:: Exercise brief ::
Look through the entries and report how many lines include the word "version". Give the number alone.

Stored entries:
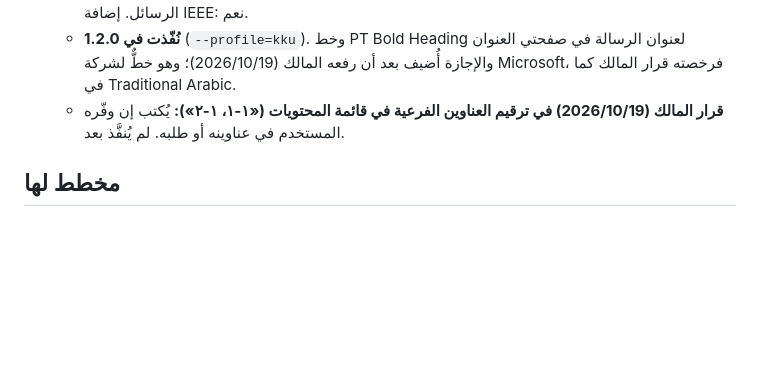
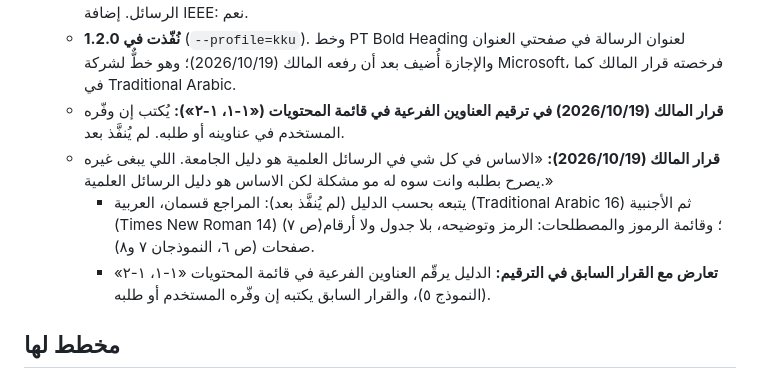
Before and after one commit to iiAMMAR11/saffaf, a Markdown page: FEEDBACK.md, the part around the change. Drawn GitHub-style; blank space fills up the shorter version.

Commit message:
قرار المالك: دليل الجامعة هو الأساس في الرسائل العلمية
Co-Authored-By: Claude Opus 5.5 <noreply@anthropic.com>
Claude-Session: https://claude.ai/code/session_01E98dj6xmPAV4EHzWNsuZ5d

```diff
--- a/FEEDBACK.md
+++ b/FEEDBACK.md
@@ -8,6 +8,9 @@
   - **قرار المالك (2026/10/19):** النطاق يشمل الرسائل العلمية: نعم. نمط مستقل للرسائل بدليل جامعة الملك خالد، ويبقى نمط الكتاب المطبوع للأبحاث والمقالات: نعم. خط PT Bold Heading: لم يُعرف بعد. شعار الجامعة يرفعه المستخدم: نعم. الفهارس الفنية بعد الملاحق. الترويسة تبقى بلا الخط الرفيع في نمط الرسائل. إضافة IEEE: نعم.
   - **نُفّذت في 1.2.0** (`--profile=kku`). وخط PT Bold Heading لعنوان الرسالة في صفحتي العنوان والإجازة أُضيف بعد أن رفعه المالك (2026/10/19)؛ وهو خطٌّ لشركة Microsoft، فرخصته قرار المالك كما في Traditional Arabic.
   - **قرار المالك (2026/10/19) في ترقيم العناوين الفرعية في قائمة المحتويات («١-١، ١-٢»):** يُكتب إن وفّره المستخدم في عناوينه أو طلبه. لم يُنفَّذ بعد.
+  - **قرار المالك (2026/10/19):** «الاساس في كل شي في الرسائل العلمية هو دليل الجامعة. اللي يبغى غيره يصرح بطلبه وانت سوه له مو مشكلة لكن الاساس هو دليل الرسائل العلمية.»
+    - يتبعه بحسب الدليل (لم يُنفَّذ بعد): المراجع قسمان، العربية (Traditional Arabic 16) ثم الأجنبية (Times New Roman 14) (ص ٧)؛ وقائمة الرموز والمصطلحات: الرمز وتوضيحه، بلا جدول ولا أرقام صفحات (ص ٦، النموذجان ٧ و٨).
+    - **تعارض مع القرار السابق في الترقيم:** الدليل يرقّم العناوين الفرعية في قائمة المحتويات «١-١، ١-٢» (النموذج ٥)، والقرار السابق يكتبه إن وفّره المستخدم أو طلبه.
 
 ## مخطط لها
 - **تقرير تدقيق الآيات:** آيات يختلف نصها عن المصحف أو إحالتها خطأ، تُذكر في الرد دون تغيير الملف.
```
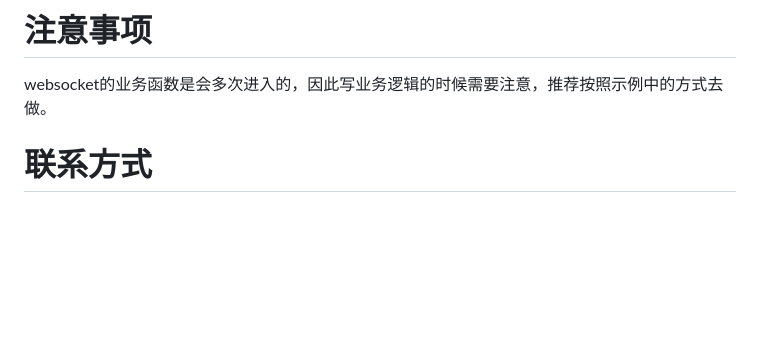
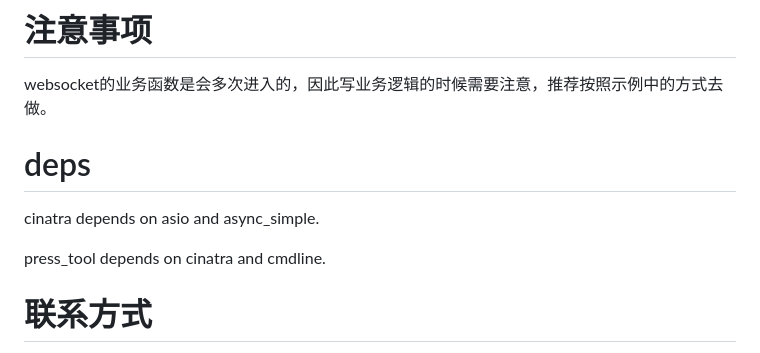
Before and after one commit to qicosmos/cinatra, a Markdown page: README.md, the part around the change. Rendered like a GitHub page; blank space fills up the shorter version.

Commit message:
add dpes descripiton

```diff
--- a/README.md
+++ b/README.md
@@ -518,6 +518,10 @@ Transfer/sec:     19.739390MB
 
 websocket的业务函数是会多次进入的，因此写业务逻辑的时候需要注意，推荐按照示例中的方式去做。
 
+# deps
+cinatra depends on asio and async_simple.
+
+press_tool depends on cinatra and cmdline.
 
 # 联系方式
 
```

:: Answer to the exercise ::
2